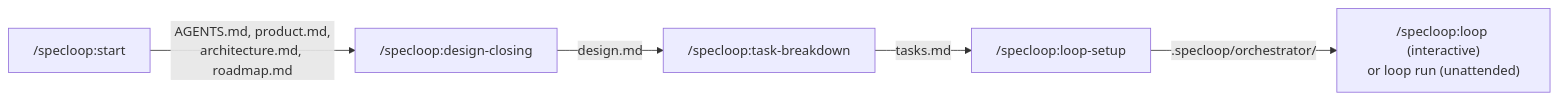
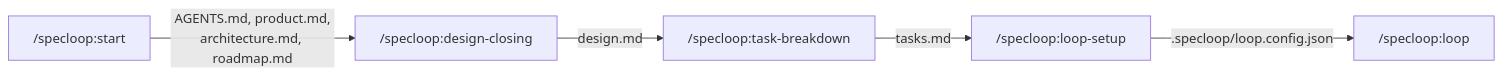
Before and after one commit to SebassContreras/specloop: the diagram in README.md, drawn with Mermaid. The commit also changed other lines of this file and 73 other files, not shown here.

````diff
--- a/README.md
+++ b/README.md
@@ -22,7 +22,7 @@
 ```mermaid
 flowchart LR
     A["/specloop:start"] -->|"AGENTS.md, product.md,<br/>architecture.md, roadmap.md"| B["/specloop:design-closing"]
     B -->|"design.md"| C["/specloop:task-breakdown"]
     C -->|"tasks.md"| D["/specloop:loop-setup"]
-    D -->|".specloop/orchestrator/"| E["/specloop:loop (interactive)<br/>or loop run (unattended)"]
+    D -->|".specloop/loop.config.json"| E["/specloop:loop"]
 ```
````
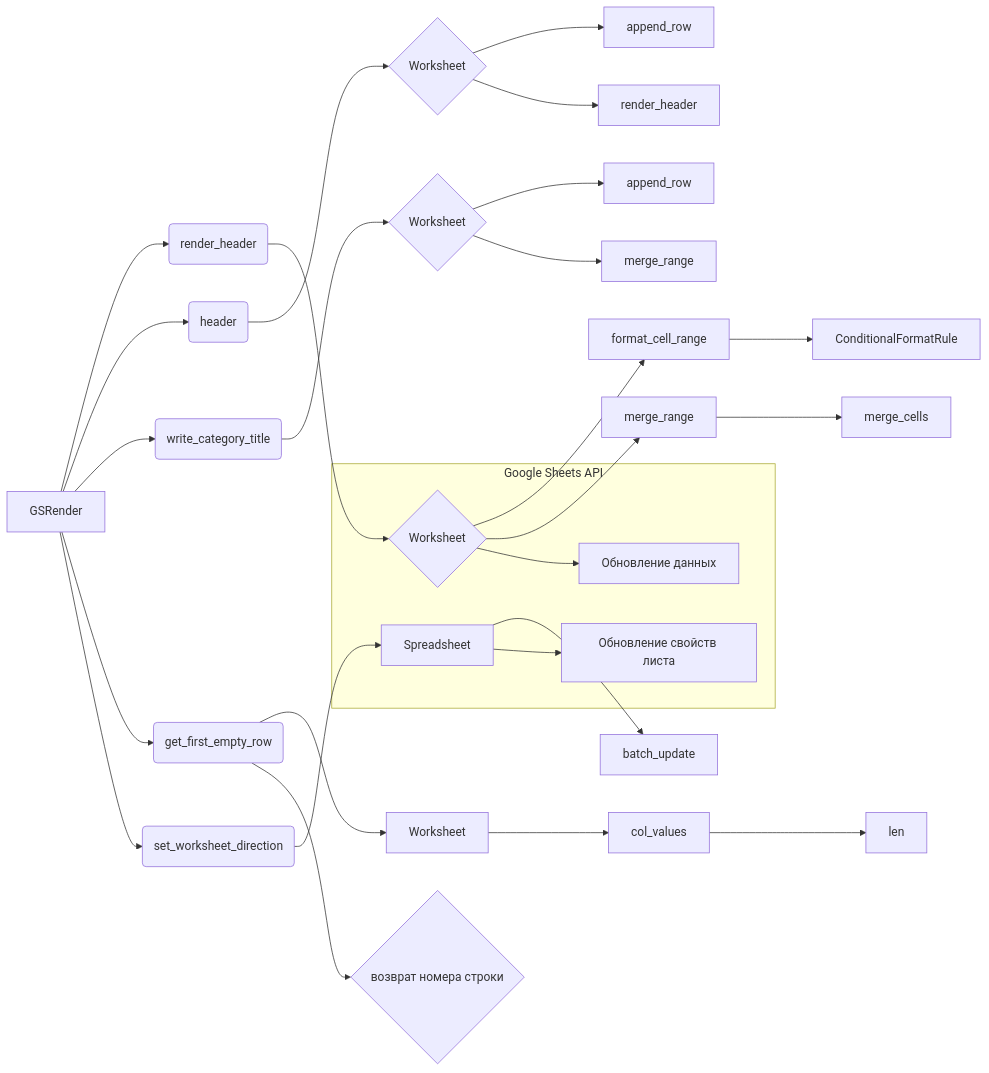
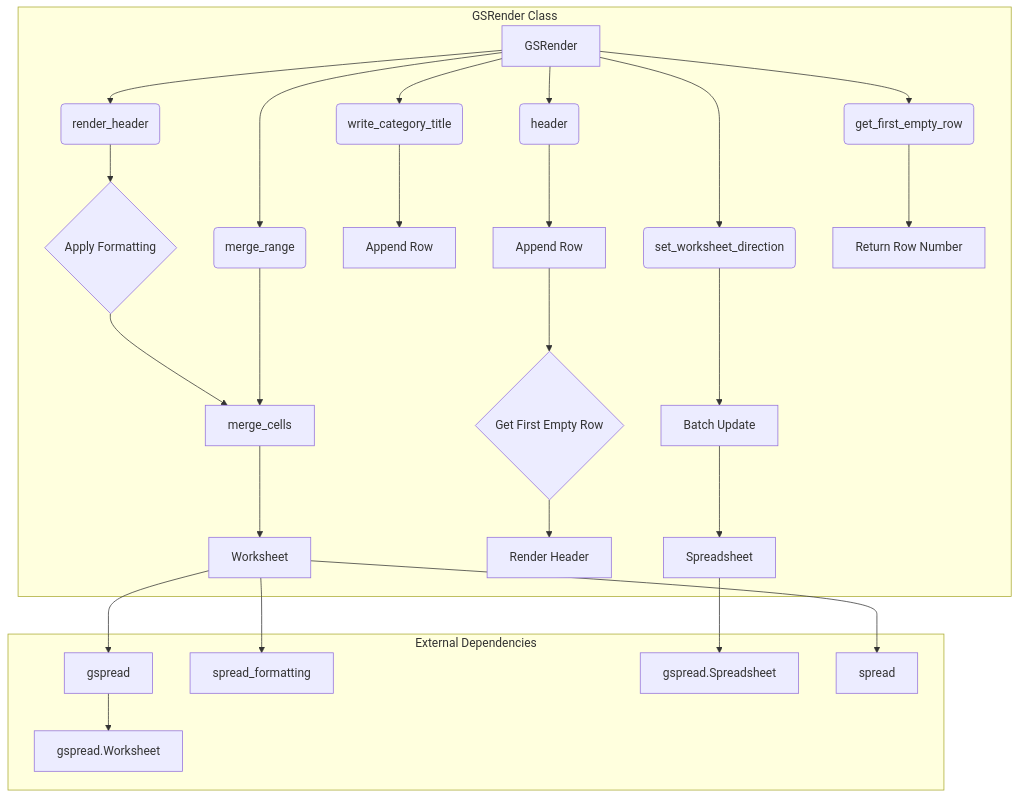
Before and after one commit to hypo69/hypo: the diagram in docs/gemini/ru/explainer/src/goog/spreadsheet/bberyakov/grender.md, drawn with Mermaid. The commit also changed other lines of this file and 468 other files, not shown here.

````diff
--- a/docs/gemini/ru/explainer/src/goog/spreadsheet/bberyakov/grender.md
+++ b/docs/gemini/ru/explainer/src/goog/spreadsheet/bberyakov/grender.md
@@ -162,29 +170,29 @@
 ```mermaid
-graph LR
-    A[GSRender] --> B(render_header);
-    B --> C{Worksheet};
-    C --> D[format_cell_range];
-    C --> E[merge_range];
-    D --> F[ConditionalFormatRule];
-    E --> G[merge_cells];
-    A --> H(header);
-    H --> I{Worksheet};
-    I --> J[append_row];
-    I --> K[render_header];
-    A --> L(write_category_title);
-    L --> M{Worksheet};
-    M --> N[append_row];
-    M --> O[merge_range];
-    A --> P(get_first_empty_row);
-    P --> Q[Worksheet];
-    Q --> R[col_values];
-    R --> S[len];
-    P --> T{возврат номера строки};
-    A --> U(set_worksheet_direction);
-    U --> V[Spreadsheet];
-    V --> W[batch_update];
-    subgraph Google Sheets API
-        C --> X[Обновление данных];
-        V --> Y[Обновление свойств листа];
+graph TD
+    subgraph "GSRender Class"
+        A[GSRender] --> B(render_header);
+        B --> C{Apply Formatting};
+        C --> D[merge_cells];
+        D --> E[Worksheet];
+        A --> F(header);
+        F --> G[Append Row];
+        G --> H{Get First Empty Row};
+        H --> I[Render Header];
+        A --> J(write_category_title);
+        J --> K[Append Row];
+        A --> L(merge_range);
+        L --> D;
+        A --> M(set_worksheet_direction);
+        M --> N[Batch Update];
+        N --> O[Spreadsheet];
+        A --> P(get_first_empty_row);
+        P --> Q[Return Row Number];
+    end
+    subgraph "External Dependencies"
+        E --> gspread;
+        E --> spread_formatting;
+        gspread --> gspread.Worksheet;
+        O --> gspread.Spreadsheet;
+        E --> spread;
     end
 ```
````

□ □ □ □ □

> _Exercise_:
Every entry belongs in the answer exactly as written, but no picture does.

> _Output for this task_:
Before and after one commit to SebassContreras/specloop: the diagram in README.md, drawn with Mermaid. The commit also changed other lines of this file and 73 other files, not shown here.

````diff
--- a/README.md
+++ b/README.md
@@ -22,7 +22,7 @@
 ```mermaid
 flowchart LR
     A["/specloop:start"] -->|"AGENTS.md, product.md,<br/>architecture.md, roadmap.md"| B["/specloop:design-closing"]
     B -->|"design.md"| C["/specloop:task-breakdown"]
     C -->|"tasks.md"| D["/specloop:loop-setup"]
-    D -->|".specloop/orchestrator/"| E["/specloop:loop (interactive)<br/>or loop run (unattended)"]
+    D -->|".specloop/loop.config.json"| E["/specloop:loop"]
 ```
````
Before and after one commit to hypo69/hypo: the diagram in docs/gemini/ru/explainer/src/goog/spreadsheet/bberyakov/grender.md, drawn with Mermaid. The commit also changed other lines of this file and 468 other files, not shown here.

````diff
--- a/docs/gemini/ru/explainer/src/goog/spreadsheet/bberyakov/grender.md
+++ b/docs/gemini/ru/explainer/src/goog/spreadsheet/bberyakov/grender.md
@@ -162,29 +170,29 @@
 ```mermaid
-graph LR
-    A[GSRender] --> B(render_header);
-    B --> C{Worksheet};
-    C --> D[format_cell_range];
-    C --> E[merge_range];
-    D --> F[ConditionalFormatRule];
-    E --> G[merge_cells];
-    A --> H(header);
-    H --> I{Worksheet};
-    I --> J[append_row];
-    I --> K[render_header];
-    A --> L(write_category_title);
-    L --> M{Worksheet};
-    M --> N[append_row];
-    M --> O[merge_range];
-    A --> P(get_first_empty_row);
-    P --> Q[Worksheet];
-    Q --> R[col_values];
-    R --> S[len];
-    P --> T{возврат номера строки};
-    A --> U(set_worksheet_direction);
-    U --> V[Spreadsheet];
-    V --> W[batch_update];
-    subgraph Google Sheets API
-        C --> X[Обновление данных];
-        V --> Y[Обновление свойств листа];
+graph TD
+    subgraph "GSRender Class"
+        A[GSRender] --> B(render_header);
+        B --> C{Apply Formatting};
+        C --> D[merge_cells];
+        D --> E[Worksheet];
+        A --> F(header);
+        F --> G[Append Row];
+        G --> H{Get First Empty Row};
+        H --> I[Render Header];
+        A --> J(write_category_title);
+        J --> K[Append Row];
+        A --> L(merge_range);
+        L --> D;
+        A --> M(set_worksheet_direction);
+        M --> N[Batch Update];
+        N --> O[Spreadsheet];
+        A --> P(get_first_empty_row);
+        P --> Q[Return Row Number];
+    end
+    subgraph "External Dependencies"
+        E --> gspread;
+        E --> spread_formatting;
+        gspread --> gspread.Worksheet;
+        O --> gspread.Spreadsheet;
+        E --> spread;
     end
 ```
````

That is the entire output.